# Task
Go through the data and copy each line that holds "html".

[Stored dataset items]

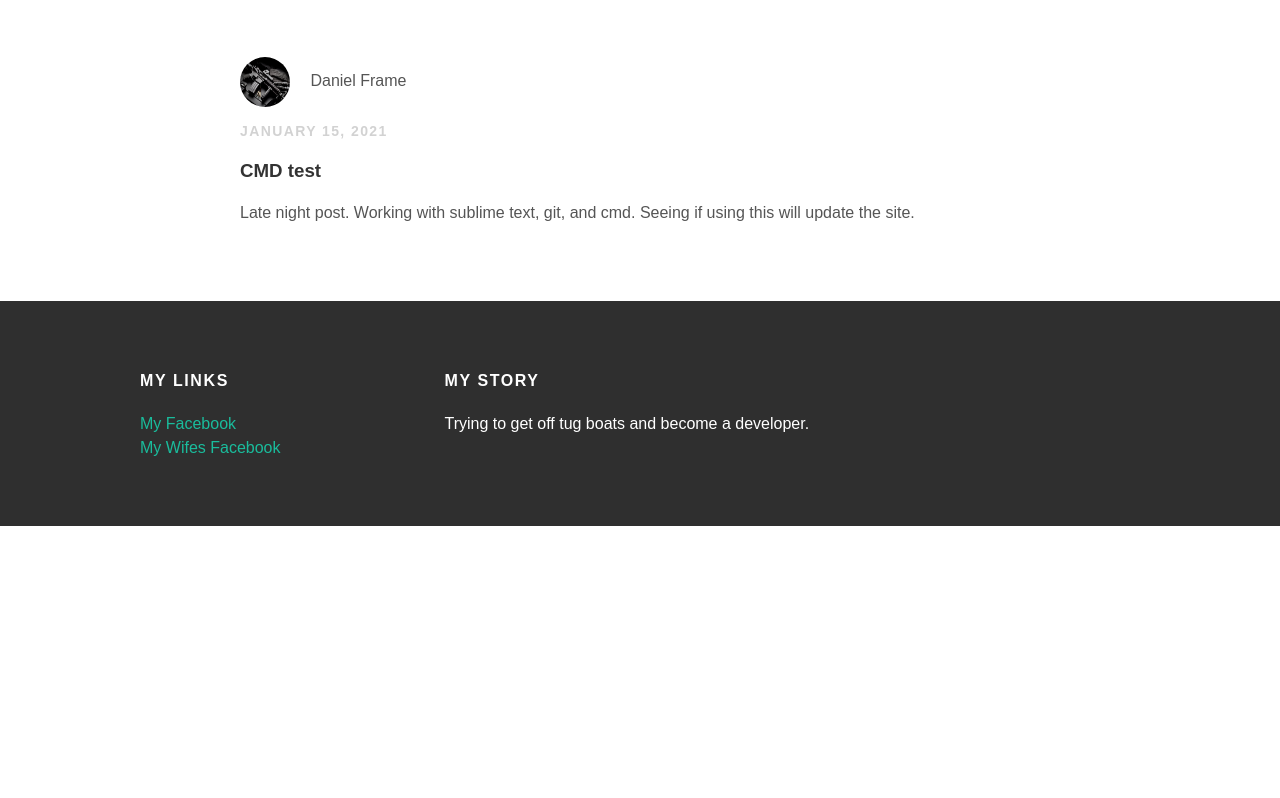
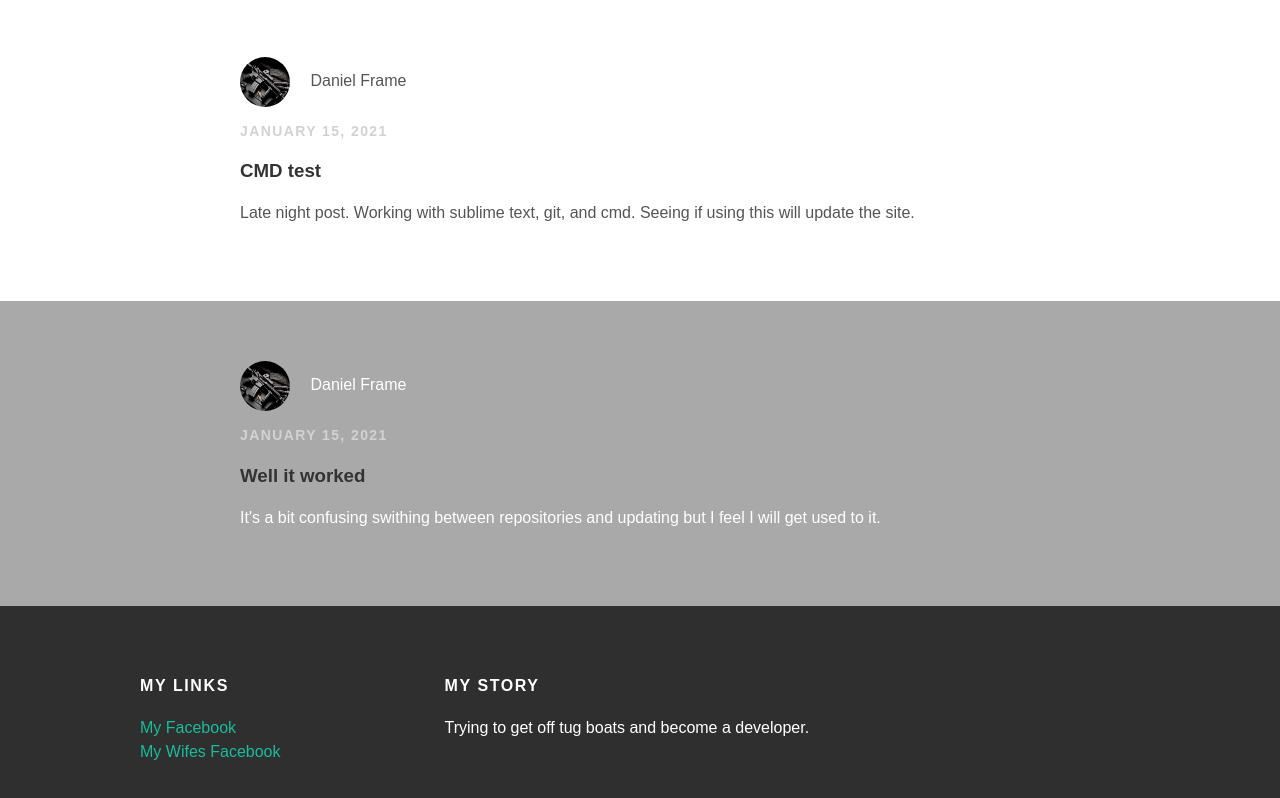
Before and after one commit to Berkasnerkaloo/Berka.github.io, a plain HTML site: page index.html in a window 1280 px wide. Shown: the part 2300-3098 px from the top of the page. Before the commit the page ends 2826 px from the top, so only its background shows below. Drawn offline with Linux system fonts and the light colour scheme.

Commit message:
cmd test 3

```diff
--- a/index.html
+++ b/index.html
@@ -111,6 +111,20 @@
          </div>
        </div>
      </div>
+     <div class="post-container">
+       <div class="post">
+         <div class="post-author">
+           <img src="Me.jpg">
+           <span>Daniel Frame</span>
+         </div>
+         <p class="post-date">January 15, 2021</p>
+         <h3 class="post-title">Well it worked</h3>
+         <div class="post-content">
+          <p>It's a bit confusing swithing between repositories and updating but I feel I will get used to it.
+</p>
+         </div>
+       </div>
+     </div>
    </div>
 
   <div id="footer">
```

# Your solution
Before and after one commit to Berkasnerkaloo/Berka.github.io, a plain HTML site: page index.html in a window 1280 px wide. Shown: the part 2300-3098 px from the top of the page. Before the commit the page ends 2826 px from the top, so only its background shows below. Drawn offline with Linux system fonts and the light colour scheme.
--- a/index.html
+++ b/index.html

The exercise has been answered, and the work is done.